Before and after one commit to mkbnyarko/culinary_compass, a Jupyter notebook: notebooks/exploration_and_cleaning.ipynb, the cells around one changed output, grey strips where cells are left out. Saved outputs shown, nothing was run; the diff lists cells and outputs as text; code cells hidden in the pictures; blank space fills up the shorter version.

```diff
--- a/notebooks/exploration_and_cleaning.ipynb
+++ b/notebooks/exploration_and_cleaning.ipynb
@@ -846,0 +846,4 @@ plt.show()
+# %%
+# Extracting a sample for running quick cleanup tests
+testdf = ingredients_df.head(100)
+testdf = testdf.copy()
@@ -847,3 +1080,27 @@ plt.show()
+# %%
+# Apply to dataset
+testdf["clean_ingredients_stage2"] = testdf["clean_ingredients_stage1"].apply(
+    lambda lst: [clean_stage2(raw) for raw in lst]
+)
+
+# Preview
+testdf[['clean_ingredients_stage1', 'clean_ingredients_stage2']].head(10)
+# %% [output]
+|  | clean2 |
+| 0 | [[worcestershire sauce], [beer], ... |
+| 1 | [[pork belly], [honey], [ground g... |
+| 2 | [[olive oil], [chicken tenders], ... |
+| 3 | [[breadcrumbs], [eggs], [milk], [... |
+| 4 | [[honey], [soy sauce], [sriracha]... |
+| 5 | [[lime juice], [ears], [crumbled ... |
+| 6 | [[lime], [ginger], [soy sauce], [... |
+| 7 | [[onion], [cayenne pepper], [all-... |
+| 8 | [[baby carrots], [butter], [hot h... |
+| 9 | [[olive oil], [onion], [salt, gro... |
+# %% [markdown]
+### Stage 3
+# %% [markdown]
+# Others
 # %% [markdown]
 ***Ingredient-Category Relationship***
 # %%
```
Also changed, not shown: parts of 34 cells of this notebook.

_ _ _

ASSIGNED TASK
Your reply must repeat the records above exactly and in full.

ANSWER TO THIS PROBLEM
Before and after one commit to mkbnyarko/culinary_compass, a Jupyter notebook: notebooks/exploration_and_cleaning.ipynb, the cells around one changed output, grey strips where cells are left out. Saved outputs shown, nothing was run; the diff lists cells and outputs as text; code cells hidden in the pictures; blank space fills up the shorter version.

```diff
--- a/notebooks/exploration_and_cleaning.ipynb
+++ b/notebooks/exploration_and_cleaning.ipynb
@@ -846,0 +846,4 @@ plt.show()
+# %%
+# Extracting a sample for running quick cleanup tests
+testdf = ingredients_df.head(100)
+testdf = testdf.copy()
@@ -847,3 +1080,27 @@ plt.show()
+# %%
+# Apply to dataset
+testdf["clean_ingredients_stage2"] = testdf["clean_ingredients_stage1"].apply(
+    lambda lst: [clean_stage2(raw) for raw in lst]
+)
+
+# Preview
+testdf[['clean_ingredients_stage1', 'clean_ingredients_stage2']].head(10)
+# %% [output]
+|  | clean2 |
+| 0 | [[worcestershire sauce], [beer], ... |
+| 1 | [[pork belly], [honey], [ground g... |
+| 2 | [[olive oil], [chicken tenders], ... |
+| 3 | [[breadcrumbs], [eggs], [milk], [... |
+| 4 | [[honey], [soy sauce], [sriracha]... |
+| 5 | [[lime juice], [ears], [crumbled ... |
+| 6 | [[lime], [ginger], [soy sauce], [... |
+| 7 | [[onion], [cayenne pepper], [all-... |
+| 8 | [[baby carrots], [butter], [hot h... |
+| 9 | [[olive oil], [onion], [salt, gro... |
+# %% [markdown]
+### Stage 3
+# %% [markdown]
+# Others
 # %% [markdown]
 ***Ingredient-Category Relationship***
 # %%
```
Also changed, not shown: parts of 34 cells of this notebook.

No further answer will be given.